For years, the Hampton County sod farmer has had to take a five-mile detour to avoid a structurally deficient bridge that wont hold his 18-wheeler, just to reach one of his fields. The alternate route takes longer and requires more gas, cutting into Youmans profits.
Five miles out of the way, multiple times a day, every day harvesting out of our field, Youmans said. I dont see any progress on getting (the states roads and bridges) repaired.
Over the next 20 years, S.C. officials estimate it will cost $48.3 billion to repair roads and bridges.

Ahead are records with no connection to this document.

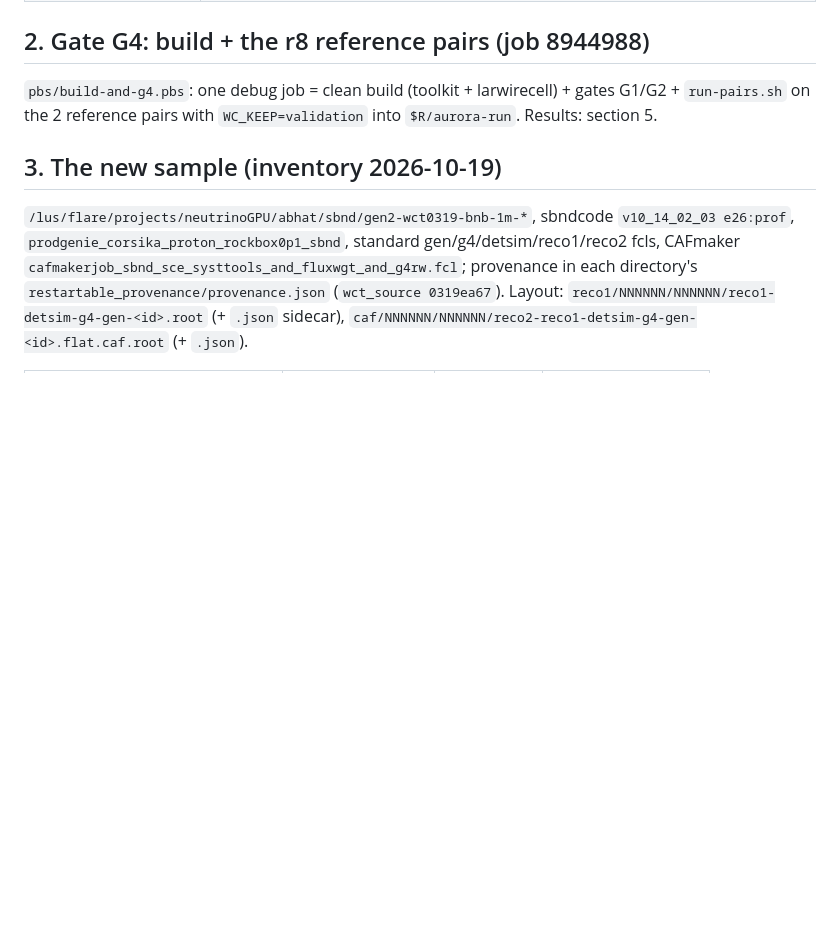
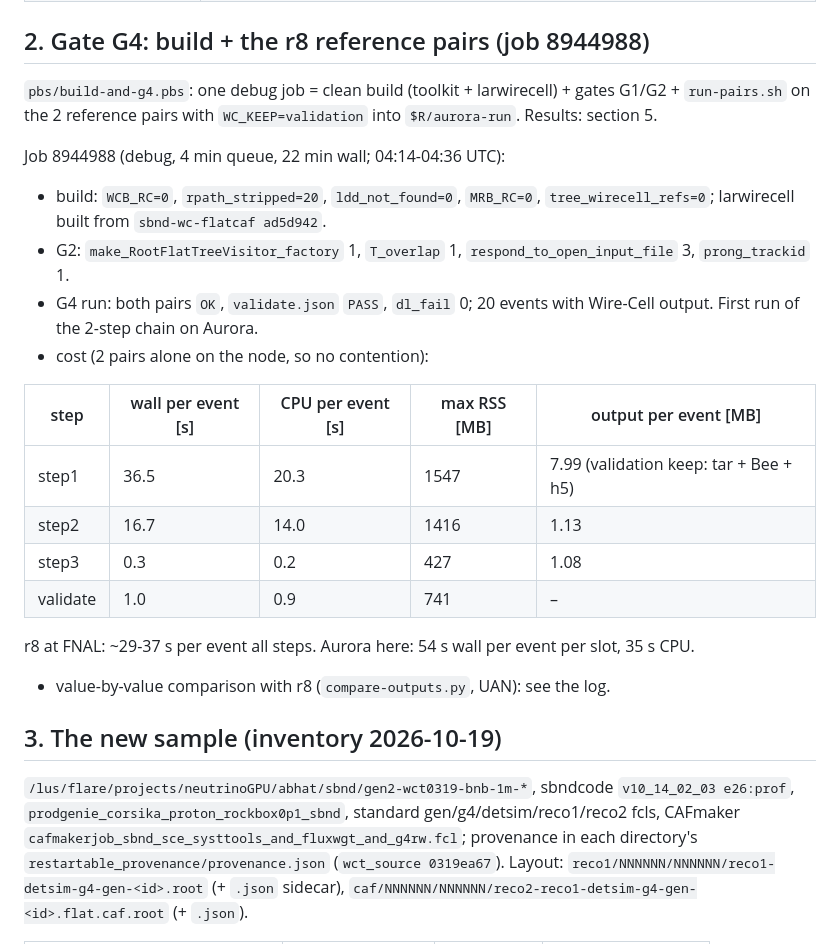
Before and after one commit to HaiwangYu/sbnd-wirecell-production, a Markdown page: aurora/docs/aurora-bnb-1m-production.md, the part around the change. Rendered like a GitHub page; blank space fills up the shorter version.

Commit message:
aurora-bnb-1m doc: job 8944988 -- build gates, G4 both pairs OK / PASS / dl_fail 0, the first Aurora cost table of the 2-step chain
Co-Authored-By: Claude Fable 5.1 <noreply@anthropic.com>

```diff
--- a/aurora/docs/aurora-bnb-1m-production.md
+++ b/aurora/docs/aurora-bnb-1m-production.md
@@ -22,6 +22,23 @@ Steps (owner, 2026-10-19): (1) read the guide; (2) validate the aurora workflow
 ## 2. Gate G4: build + the r8 reference pairs (job 8944988)
 
 `pbs/build-and-g4.pbs`: one debug job = clean build (toolkit + larwirecell) + gates G1/G2 + `run-pairs.sh` on the 2 reference pairs with `WC_KEEP=validation` into `$R/aurora-run`. Results: section 5.
+
+Job 8944988 (debug, 4 min queue, 22 min wall; 04:14-04:36 UTC):
+- build: `WCB_RC=0`, `rpath_stripped=20`, `ldd_not_found=0`, `MRB_RC=0`, `tree_wirecell_refs=0`; larwirecell built from `sbnd-wc-flatcaf ad5d942`.
+- G2: `make_RootFlatTreeVisitor_factory` 1, `T_overlap` 1, `respond_to_open_input_file` 3, `prong_trackid` 1.
+- G4 run: both pairs `OK`, `validate.json` `PASS`, `dl_fail` 0; 20 events with Wire-Cell output. First run of the 2-step chain on Aurora.
+- cost (2 pairs alone on the node, so no contention):
+
+| step | wall per event [s] | CPU per event [s] | max RSS [MB] | output per event [MB] |
+|---|---|---|---|---|
+| step1 | 36.5 | 20.3 | 1547 | 7.99 (validation keep: tar + Bee + h5) |
+| step2 | 16.7 | 14.0 | 1416 | 1.13 |
+| step3 | 0.3 | 0.2 | 427 | 1.08 |
+| validate | 1.0 | 0.9 | 741 | – |
+
+  r8 at FNAL: ~29-37 s per event all steps. Aurora here: 54 s wall per event per slot, 35 s CPU.
+- value-by-value comparison with r8 (`compare-outputs.py`, UAN): see the log.
+
 
 ## 3. The new sample (inventory 2026-10-19)
 
```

Current funding sources federal highway money and state gas taxes will generate $19 billion, leaving a $29 billion deficit.
To make up that deficit, most state lawmakers agree the state needs to spend more money on roads and bridges.
But they cant agree on how to do it.
When you have a $30 billion problem, sometimes its just easier to give up, S.C. Chamber of Commerce vice president Darrell Scott said, when asked why lawmakers have been slow to address road funding.
Conservative Republicans want to shift money from other places to pay for roads. Meanwhile, moderate Republicans and Democrats have put forward proposals to raise taxes or borrow money to make repairs.
This week, a state Senate subcommittee began vetting eight transportation bills. Chairman Ray Cleary, R-Georgetown, said he hopes to cobble together a compromise by May 7.
While everybody agrees you need to deal with infrastructure, the real battle is going on between folks who want to raise taxes to do it and those who want to redirect revenue streams to do it, said House Speaker Bobby Harrell, R-Charleston, who opposes raising taxes.
Gov. Nikki Haley urged lawmakers to use a portion of the state surplus to repair bridges. In their budget proposal, House lawmakers voted to do that and also set aside $80 million of the roughly $100 million in sales taxes on cars that the state collects each year.
Some conservative senators, including state Sen. Shane Martin, R-Spartanburg, support that option. More moderate Republicans, including Sens. Greg Gregory of Lancaster and Hugh Leatherman of Florence, have proposed giving counties the option of raising taxes to pay for roads.
Given a rundown of the various proposals, Youmans said it did not matter to him which one lawmakers chose, as long as they fix the roads.
Theyre terrible, he said. It is unsafe to drive.